§ Work order
Copy out every line of the records in which "shards" can be found.
━━ Given entries
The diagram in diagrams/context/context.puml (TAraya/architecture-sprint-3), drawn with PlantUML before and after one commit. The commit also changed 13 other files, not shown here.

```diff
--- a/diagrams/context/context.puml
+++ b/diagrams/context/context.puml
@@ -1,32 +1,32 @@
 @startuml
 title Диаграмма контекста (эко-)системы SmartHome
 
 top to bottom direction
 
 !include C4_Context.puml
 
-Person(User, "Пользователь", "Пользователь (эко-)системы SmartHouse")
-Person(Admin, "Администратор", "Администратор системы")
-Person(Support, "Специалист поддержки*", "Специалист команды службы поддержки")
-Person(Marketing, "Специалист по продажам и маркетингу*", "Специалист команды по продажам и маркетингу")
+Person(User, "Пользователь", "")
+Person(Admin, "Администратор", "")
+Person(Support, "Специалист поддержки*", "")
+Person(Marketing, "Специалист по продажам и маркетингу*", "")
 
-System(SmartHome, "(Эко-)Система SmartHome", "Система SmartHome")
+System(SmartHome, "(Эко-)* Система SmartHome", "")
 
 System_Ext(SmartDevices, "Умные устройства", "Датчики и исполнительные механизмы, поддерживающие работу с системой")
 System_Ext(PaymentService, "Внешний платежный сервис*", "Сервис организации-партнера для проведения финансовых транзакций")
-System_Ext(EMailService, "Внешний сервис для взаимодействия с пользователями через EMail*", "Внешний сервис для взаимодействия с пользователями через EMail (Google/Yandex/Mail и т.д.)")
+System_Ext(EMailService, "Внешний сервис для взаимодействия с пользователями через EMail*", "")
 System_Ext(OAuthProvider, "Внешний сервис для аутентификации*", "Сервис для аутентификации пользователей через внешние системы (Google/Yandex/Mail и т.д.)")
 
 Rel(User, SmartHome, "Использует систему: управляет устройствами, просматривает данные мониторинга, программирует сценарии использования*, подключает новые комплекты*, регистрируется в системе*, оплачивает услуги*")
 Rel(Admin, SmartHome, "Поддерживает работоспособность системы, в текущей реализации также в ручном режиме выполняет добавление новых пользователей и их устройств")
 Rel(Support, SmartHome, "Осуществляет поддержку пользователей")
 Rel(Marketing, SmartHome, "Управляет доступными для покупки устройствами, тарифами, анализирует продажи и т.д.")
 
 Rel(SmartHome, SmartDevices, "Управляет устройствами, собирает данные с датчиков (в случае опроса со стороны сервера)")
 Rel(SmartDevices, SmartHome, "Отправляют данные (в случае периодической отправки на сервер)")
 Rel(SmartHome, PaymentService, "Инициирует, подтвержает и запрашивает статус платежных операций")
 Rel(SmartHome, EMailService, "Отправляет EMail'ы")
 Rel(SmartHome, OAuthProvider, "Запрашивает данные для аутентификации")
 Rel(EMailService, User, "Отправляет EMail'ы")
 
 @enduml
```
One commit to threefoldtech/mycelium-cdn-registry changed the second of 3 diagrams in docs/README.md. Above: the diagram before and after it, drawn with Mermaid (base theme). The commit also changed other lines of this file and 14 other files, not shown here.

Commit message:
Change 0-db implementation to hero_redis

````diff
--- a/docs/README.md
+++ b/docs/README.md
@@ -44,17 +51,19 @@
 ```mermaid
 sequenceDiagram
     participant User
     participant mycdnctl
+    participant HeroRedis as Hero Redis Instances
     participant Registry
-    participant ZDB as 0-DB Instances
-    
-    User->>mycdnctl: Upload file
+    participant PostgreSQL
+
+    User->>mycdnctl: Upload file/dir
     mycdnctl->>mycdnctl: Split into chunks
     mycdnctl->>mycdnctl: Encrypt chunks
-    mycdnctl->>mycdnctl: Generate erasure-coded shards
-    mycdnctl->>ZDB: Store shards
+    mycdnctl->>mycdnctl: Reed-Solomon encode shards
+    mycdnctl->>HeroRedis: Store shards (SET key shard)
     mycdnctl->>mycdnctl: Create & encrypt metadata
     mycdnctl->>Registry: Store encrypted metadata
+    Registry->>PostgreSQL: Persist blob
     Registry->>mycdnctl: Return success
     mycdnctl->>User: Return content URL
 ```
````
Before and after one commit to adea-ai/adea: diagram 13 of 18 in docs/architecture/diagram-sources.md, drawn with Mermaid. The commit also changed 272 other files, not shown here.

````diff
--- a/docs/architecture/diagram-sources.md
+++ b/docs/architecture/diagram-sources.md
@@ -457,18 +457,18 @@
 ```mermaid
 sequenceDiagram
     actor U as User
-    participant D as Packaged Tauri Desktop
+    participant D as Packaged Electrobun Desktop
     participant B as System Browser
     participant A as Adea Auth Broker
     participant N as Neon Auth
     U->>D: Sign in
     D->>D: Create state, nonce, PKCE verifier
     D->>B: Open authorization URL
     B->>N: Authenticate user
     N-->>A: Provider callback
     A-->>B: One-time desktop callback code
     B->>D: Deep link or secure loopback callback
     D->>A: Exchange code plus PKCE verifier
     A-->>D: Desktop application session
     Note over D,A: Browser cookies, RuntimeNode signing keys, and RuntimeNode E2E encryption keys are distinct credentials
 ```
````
━━━━
§ Exercise answer
-    mycdnctl->>mycdnctl: Generate erasure-coded shards
-    mycdnctl->>ZDB: Store shards
+    mycdnctl->>mycdnctl: Reed-Solomon encode shards
+    mycdnctl->>HeroRedis: Store shards (SET key shard)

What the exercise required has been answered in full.